Extracted records: Begin

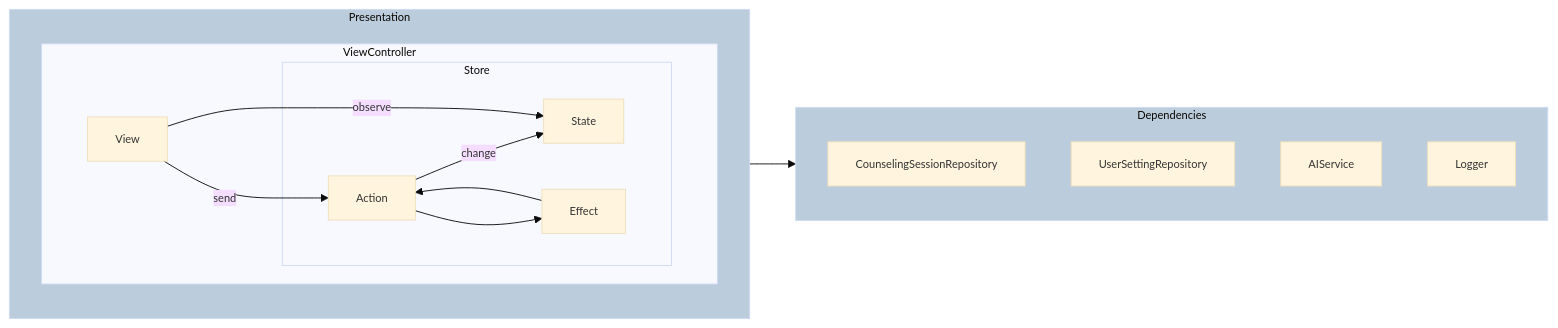
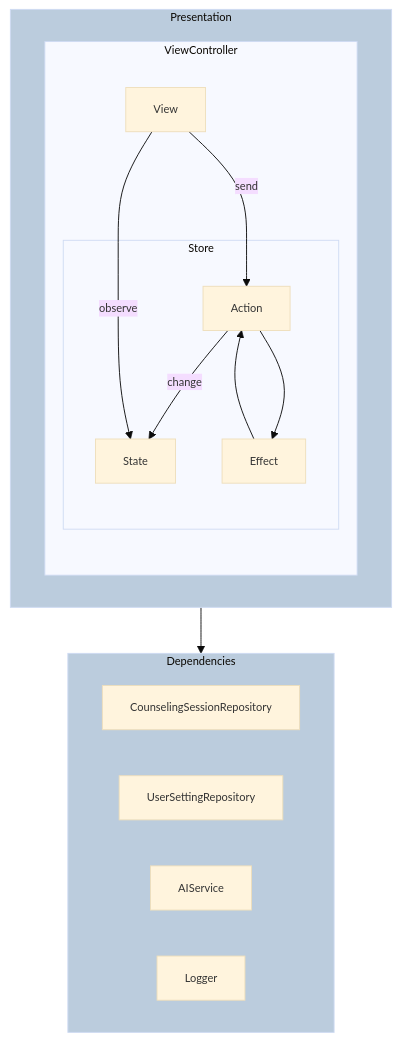
One commit to LURKS02/GloomyDiary changed the second of 2 diagrams in README.md. Above: the diagram before and after it, drawn with Mermaid. The commit also changed other lines of this file, not shown here.

````diff
--- a/README.md
+++ b/README.md
@@ -67,28 +67,28 @@
 ```mermaid
 %%{init: {"theme": "base", "themeVariables": {"fontSize": "12px", "nodeSpacing": "5"}}}%%
 
-flowchart LR
+flowchart TD
     subgraph Presentation
     subgraph ViewController
     View -- send --> Action
     subgraph Store
     Action -- change --> State
     Action --> Effect
     Effect --> Action
     end
     View -- observe --> State
     end
     end
     style Presentation fill:#bcd
 
     subgraph Dependencies
     
     CounselingSessionRepository
     UserSettingRepository
     AIService
     Logger
     end
 
     Presentation-->Dependencies
     style Dependencies fill:#bcd
 ```
````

Extracted records: End

Task goal
Reproduce every record above exactly as given, excluding pictures from the result.

Written response
One commit to LURKS02/GloomyDiary changed the second of 2 diagrams in README.md. Above: the diagram before and after it, drawn with Mermaid. The commit also changed other lines of this file, not shown here.

````diff
--- a/README.md
+++ b/README.md
@@ -67,28 +67,28 @@
 ```mermaid
 %%{init: {"theme": "base", "themeVariables": {"fontSize": "12px", "nodeSpacing": "5"}}}%%
 
-flowchart LR
+flowchart TD
     subgraph Presentation
     subgraph ViewController
     View -- send --> Action
     subgraph Store
     Action -- change --> State
     Action --> Effect
     Effect --> Action
     end
     View -- observe --> State
     end
     end
     style Presentation fill:#bcd
 
     subgraph Dependencies
     
     CounselingSessionRepository
     UserSettingRepository
     AIService
     Logger
     end
 
     Presentation-->Dependencies
     style Dependencies fill:#bcd
 ```
````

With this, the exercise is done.